A leading investor explains how savers can look through our economic troubles and see the opportunities for growing their money.

 

by Gavin Lumsden on Nov 30, 2012 at 14:26

Why 2013 may be a great time to start investing

Richard Buxton, the fund manager at Schroders whose 10-year record I gleaned for 10 investment lessons in the summer, has written a really interesting and encouraging article on why now is a great time to be investing.

Buxton manages the Schroder UK Alpha Plus fund, which despite the best efforts of the financial crisis to spoil things, has delivered good returns since its launch in 2002.

It is Buxton’s belief that we ‘are in the foothills of a new bull market’ in the UK. By this he means that when we look back in 10 years’ time we may see that the UK stock market, as measured by the FTSE All Share index, defied the economic gloom we’re currently facing and rose a long way, making investors money in the process.

You could say that Buxton (pictured) would say that, wouldn’t he? Indeed it would be an unusual fund manager who argued you shouldn’t invest.

However, there is a ring of truth to Buxton’s argument. Firstly, he has credibility. When he launched his fund ten years ago Buxton correctly anticipated that the bursting of the dot com bubble at the end of the last century signalled that the booming stock market conditions of the 1980s and 1990s were over. Fund managers like him would have to work harder to make money in a market that would trade sideways, he thought.

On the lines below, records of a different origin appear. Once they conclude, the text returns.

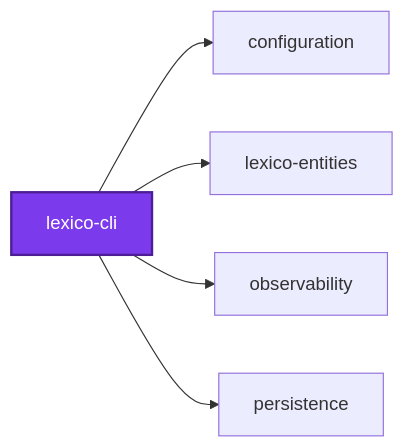
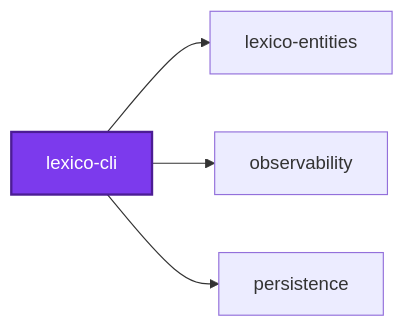
One commit to organizzolini/codebase changed the first of 3 diagrams in projects/lexico/lexico-cli/README.md. Above: the diagram before and after it, drawn with Mermaid. The commit also changed other lines of this file and 67 other files, not shown here.

````diff
--- a/projects/lexico/lexico-cli/README.md
+++ b/projects/lexico/lexico-cli/README.md
@@ -855,14 +855,12 @@
 ```mermaid
 graph LR
-  configuration["configuration"]
   lexico_cli["lexico-cli"]
   lexico_entities["lexico-entities"]
   observability["observability"]
   persistence["persistence"]
-  lexico_cli --> configuration
   lexico_cli --> lexico_entities
   lexico_cli --> observability
   lexico_cli --> persistence
   classDef subject fill:#7c3aed,color:#fff,stroke:#4c1d95,stroke-width:2px
   class lexico_cli subject
 ```
````
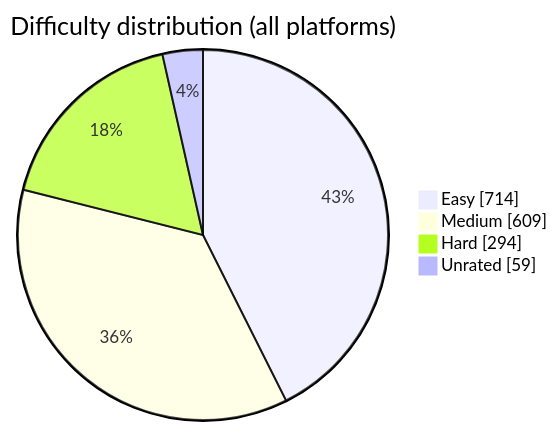
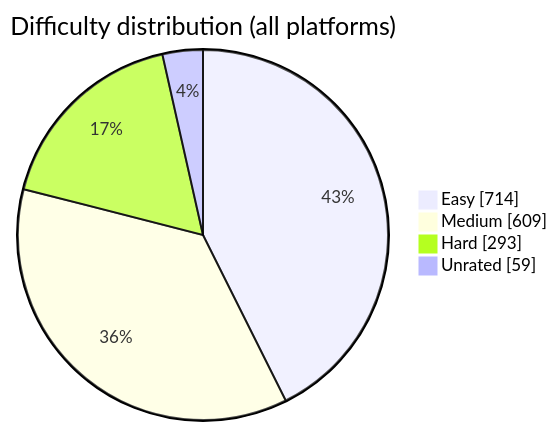
The diagram in README.md (BuildbyArindam/Daily-Coding-Log), drawn with Mermaid before and after one commit. The commit also changed other lines of this file, not shown here.

````diff
--- a/README.md
+++ b/README.md
@@ -93,7 +93,7 @@
 ```mermaid
 pie showData title Difficulty distribution (all platforms)
     "Easy" : 714
     "Medium" : 609
-    "Hard" : 294
+    "Hard" : 293
     "Unrated" : 59
 ```
````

Well, as it turned out the market didn’t go sideways exactly. But if you look at a chart of the FTSE All Share you will see Buxton was right in that the index is still below its peak at the start of 2000. It soared to another peak in 2007 before crashing and recovering in fits and starts over the past three years.

Essentially, Buxton was correct, the market has gone nowhere, hence the depressing tag of ‘the lost decade’ that is often used to discourage investors. However, do remember that even in this hostile market investors enjoyed a decent total return from the UK stock market, but mainly only through reinvesting the dividends their investments paid out.

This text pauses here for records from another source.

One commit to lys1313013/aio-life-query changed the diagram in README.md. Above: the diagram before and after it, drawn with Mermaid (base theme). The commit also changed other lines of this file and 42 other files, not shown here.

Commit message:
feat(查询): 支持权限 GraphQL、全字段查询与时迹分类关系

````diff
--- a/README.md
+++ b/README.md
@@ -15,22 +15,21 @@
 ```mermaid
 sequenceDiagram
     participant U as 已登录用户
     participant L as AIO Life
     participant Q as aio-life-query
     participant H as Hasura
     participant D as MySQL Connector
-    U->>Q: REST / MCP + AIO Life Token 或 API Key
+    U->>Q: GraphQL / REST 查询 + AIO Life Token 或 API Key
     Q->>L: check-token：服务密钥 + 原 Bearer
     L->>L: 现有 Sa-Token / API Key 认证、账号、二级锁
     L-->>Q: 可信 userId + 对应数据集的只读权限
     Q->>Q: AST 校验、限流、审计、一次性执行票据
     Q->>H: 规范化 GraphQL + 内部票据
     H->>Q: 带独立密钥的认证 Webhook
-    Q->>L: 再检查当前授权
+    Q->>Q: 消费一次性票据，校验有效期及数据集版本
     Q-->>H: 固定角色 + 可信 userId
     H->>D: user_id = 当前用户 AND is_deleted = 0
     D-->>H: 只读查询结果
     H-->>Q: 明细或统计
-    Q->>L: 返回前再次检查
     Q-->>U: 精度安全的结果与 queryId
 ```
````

So what of the future?

The crux of Buxton’s message to new investors is to forget about the poor economic outlook and focus instead on the fact that because of all the economic doom and gloom the UK stock market is reasonably good value at the moment.

He says that when he forecast over a decade ago that share prices would go sideways he was not looking into a crystal ball to foresee the financial crisis and the credit crunch. He was simply acknowledging the fact that the UK stock market at the time was expensive. Share prices then on average traded at more than 20 times their earnings. Today that figure has fallen to 11.

Buxton is making the point I made in my recent video outside Queens Park Rangers stadium that it is the price of an investment that drives the return. Follow the mantra of ‘buy cheap, sell high’ and you won’t go far wrong. 

The UK stock market is not cheap but it is fair value. According to Buxton, history shows that when UK shares trade at 11 times earnings there is a good chance that the following 10 years will see them generate positive, above inflation annual returns – perhaps even as high as 10% or more.

Don't be a pessimist

I think there are two important points to be taken from Buxton’s article. One is that it rarely pays to be too pessimistic when investing. Cautious optimism is the order of the day. Secondly, avoid going with the crowd and try to be a bit 'contrarian' in your outlook.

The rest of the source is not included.